Source: MIL-OSI Submissions
Friday 15 March, 2019, was one of New Zealand’s darkest days.
A month on from the mosque shootings in Christchurch, two Wintec international students, Basira and Baharah, talk about their experience of being Muslim in New Zealand and far away from their home in Afghanistan.
“I was shocked, my body changed and my feelings, I couldn’t do anything. I didn’t believe this would happen in New Zealand; I didn’t believe it of the New Zealand people,” says Basira who is studying English.
The news quickly went global and the students were contacted by worried family members.
“One of our teachers prayed for all of us,” says Basira.
Basira was moved by Prime Minister Jacinda Ardern, who she says clearly felt the tears and pain of the nation.
“When she spoke, her words were very strong and it touched my heart, we are one, and they are us.”
The image of the Prime Minister hugging a Muslim woman wearing a hijab moved Basira who felt it showed real love between people.
“She gave me energy.

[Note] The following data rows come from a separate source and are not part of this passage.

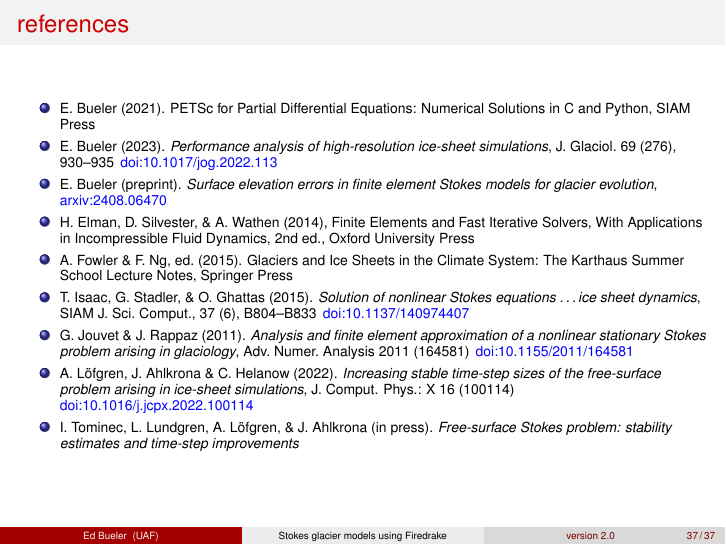
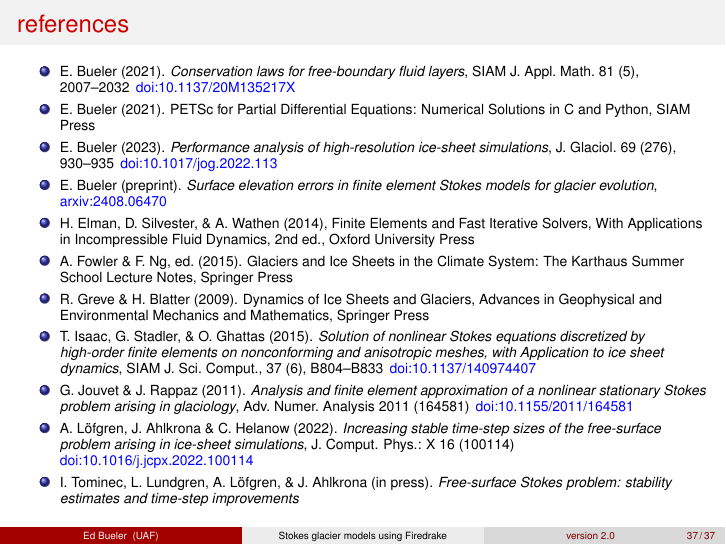
Before and after one commit to bueler/stokes-ice-tutorial, LaTeX slides (latex/slides.tex, which reads latex/references.tex): page 38 of 38. Compiled offline with pdfLaTeX.

Commit message:
add and clean references

```diff
--- a/latex/references.tex
+++ b/latex/references.tex
@@ -1,7 +1,7 @@
 % inputed at end of slides.tex
 
 \begin{itemize}
-%\item E.~Bueler (2021). \emph{Conservation laws for free-boundary fluid layers}, SIAM J.~Appl.~Math.~81 (5), 2007--2032 \sdoi{10.1137/20M135217X}
+\item E.~Bueler (2021). \emph{Conservation laws for free-boundary fluid layers}, SIAM J.~Appl.~Math.~81 (5), 2007--2032 \sdoi{10.1137/20M135217X}
 
 \item E.~Bueler (2021). PETSc for Partial Differential Equations: Numerical Solutions in C and Python, SIAM Press
 
@@ -9,13 +9,13 @@
 
 \item E.~Bueler (preprint). \emph{Surface elevation errors in finite element Stokes models for glacier evolution}, \surl{https://arxiv.org/abs/2408.06470}{arxiv:2408.06470}
 
-%\item E.~Bueler \& P.~Farrell (2024).  \emph{A full approximation scheme multilevel method for nonlinear variational inequalities}, SIAM J.~Sci.~Comput.~46 (4), \sdoi{10.1137/23M1594200}
-
 \item H.~Elman, D.~Silvester, \& A.~Wathen (2014), Finite Elements and Fast Iterative Solvers, With Applications in Incompressible Fluid Dynamics, 2nd ed., Oxford University Press
 
 \item A.~Fowler \& F.~Ng, ed.~(2015). Glaciers and Ice Sheets in the Climate System: The Karthaus Summer School Lecture Notes, Springer Press
 
-\item T.~Isaac, G.~Stadler, \& O.~Ghattas (2015). \emph{Solution of nonlinear Stokes equations \dots ice sheet dynamics}, SIAM J.~Sci.~Comput., 37 (6), B804--B833 \sdoi{10.1137/140974407}
+\item R.~Greve \& H.~Blatter (2009). Dynamics of Ice Sheets and Glaciers, Advances in Geophysical and Environmental Mechanics and Mathematics, Springer Press
+
+\item T.~Isaac, G.~Stadler, \& O.~Ghattas (2015). \emph{Solution of nonlinear Stokes equations discretized by high-order finite elements on nonconforming and anisotropic meshes, with Application to ice sheet dynamics}, SIAM J.~Sci.~Comput., 37 (6), B804--B833 \sdoi{10.1137/140974407}
 
 \item G.~Jouvet \& J.~Rappaz (2011). \emph{Analysis and finite element approximation of a nonlinear stationary {S}tokes problem arising in glaciology}, Adv.~Numer.~Analysis 2011 (164581) \sdoi{10.1155/2011/164581}
 
```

One day I really want to meet her and to hug her, and say thank you,” says Basira.
The students said people from all walks of life showed their support through the haka, national anthem and hugs, New Zealand was one.
“The support was unexpected, but in a positive way and I couldn’t expect better than that,” says Wintec student Baharah who is also studying English at Wintec.
She says New Zealand has become a different place since the Christchurch attacks but the Government has been quick to introduce new gun legislation.
“Now I really believe in the New Zealand Government, they will do good things for us,” says Baharah.
The students say Wintec posted positive messages of support and held three services which brought the community together.
“We just listened as a Māori representative played his flute sharing his feelings through sound,” says Basira who attended one of the services.
“I wanted to go to someone and just say thank you,” says Basira.
Social media platforms allowed people throughout the world to join New Zealand in their unity.
The students say they noticed support from all around the world came without hesitation.
One student’s father went to Christchurch and visited the hospital to give support to the injured.
Kiwis, Muslim and all ethnicities now stand together.
Our thoughts are with all those affected.